Your copy of the lines below must match them exactly and contain no images.

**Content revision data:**
+ + + + +

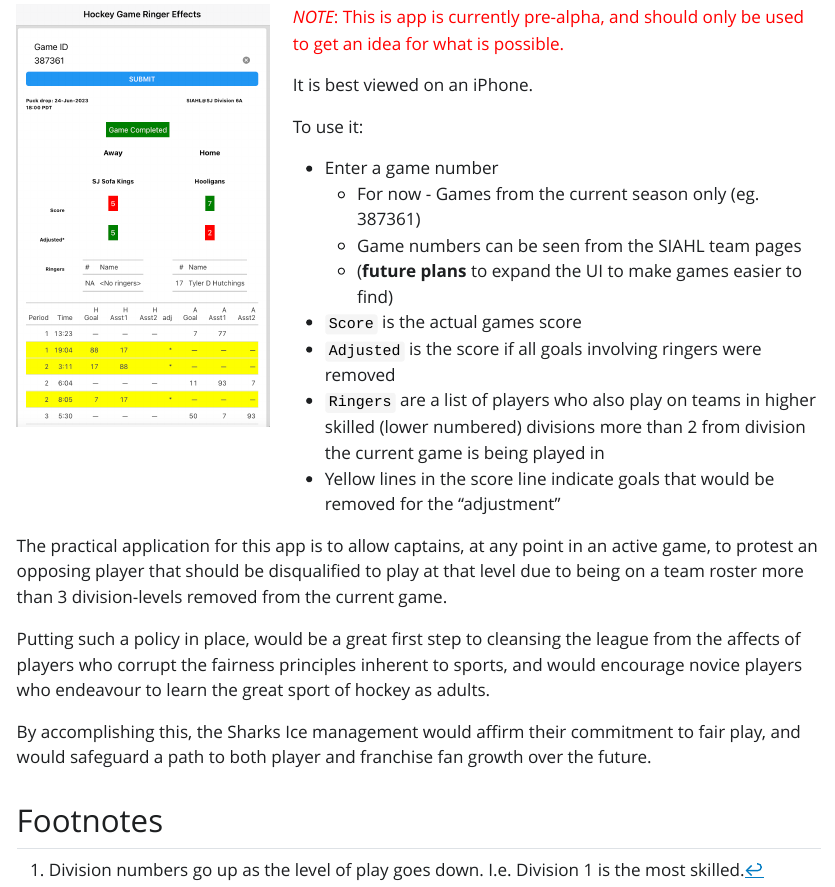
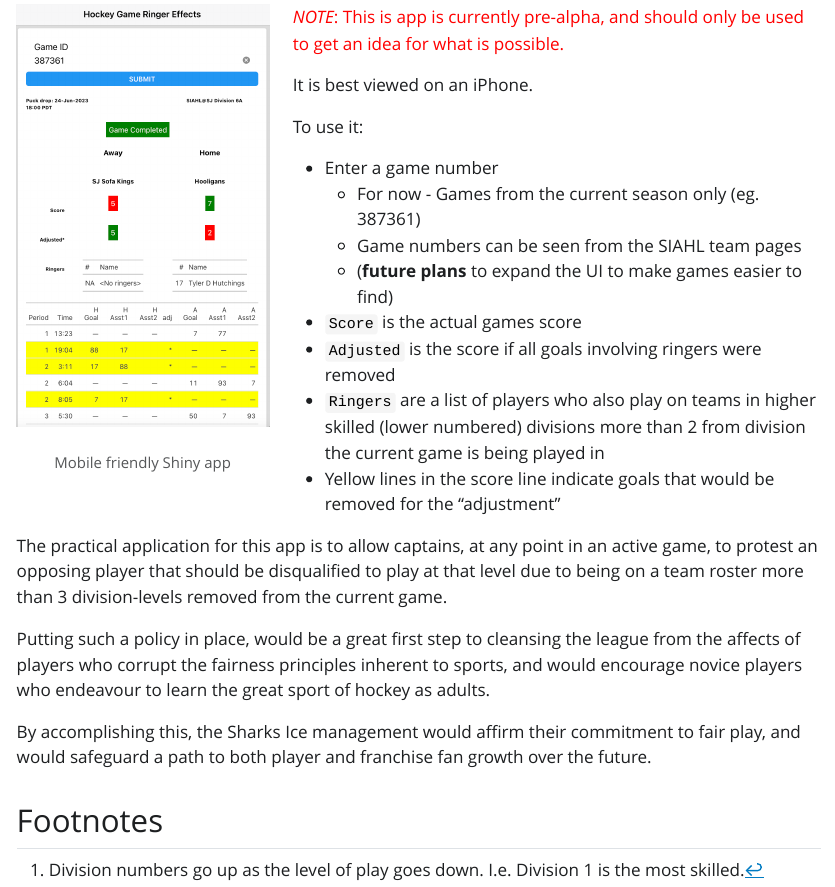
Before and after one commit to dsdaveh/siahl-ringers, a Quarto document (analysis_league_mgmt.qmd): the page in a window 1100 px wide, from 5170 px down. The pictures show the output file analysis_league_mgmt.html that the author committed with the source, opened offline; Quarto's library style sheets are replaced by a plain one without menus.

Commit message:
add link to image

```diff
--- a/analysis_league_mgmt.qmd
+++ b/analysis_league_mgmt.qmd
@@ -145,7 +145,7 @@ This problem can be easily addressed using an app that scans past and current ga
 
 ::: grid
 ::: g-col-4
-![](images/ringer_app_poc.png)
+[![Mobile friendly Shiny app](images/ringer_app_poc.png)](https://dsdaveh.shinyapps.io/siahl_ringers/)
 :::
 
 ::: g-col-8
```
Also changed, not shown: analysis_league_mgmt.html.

+ + + + +

**Written solution:**
Before and after one commit to dsdaveh/siahl-ringers, a Quarto document (analysis_league_mgmt.qmd): the page in a window 1100 px wide, from 5170 px down. The pictures show the output file analysis_league_mgmt.html that the author committed with the source, opened offline; Quarto's library style sheets are replaced by a plain one without menus.

Commit message:
add link to image

```diff
--- a/analysis_league_mgmt.qmd
+++ b/analysis_league_mgmt.qmd
@@ -145,7 +145,7 @@ This problem can be easily addressed using an app that scans past and current ga
 
 ::: grid
 ::: g-col-4
-![](images/ringer_app_poc.png)
+[![Mobile friendly Shiny app](images/ringer_app_poc.png)](https://dsdaveh.shinyapps.io/siahl_ringers/)
 :::
 
 ::: g-col-8
```
Also changed, not shown: analysis_league_mgmt.html.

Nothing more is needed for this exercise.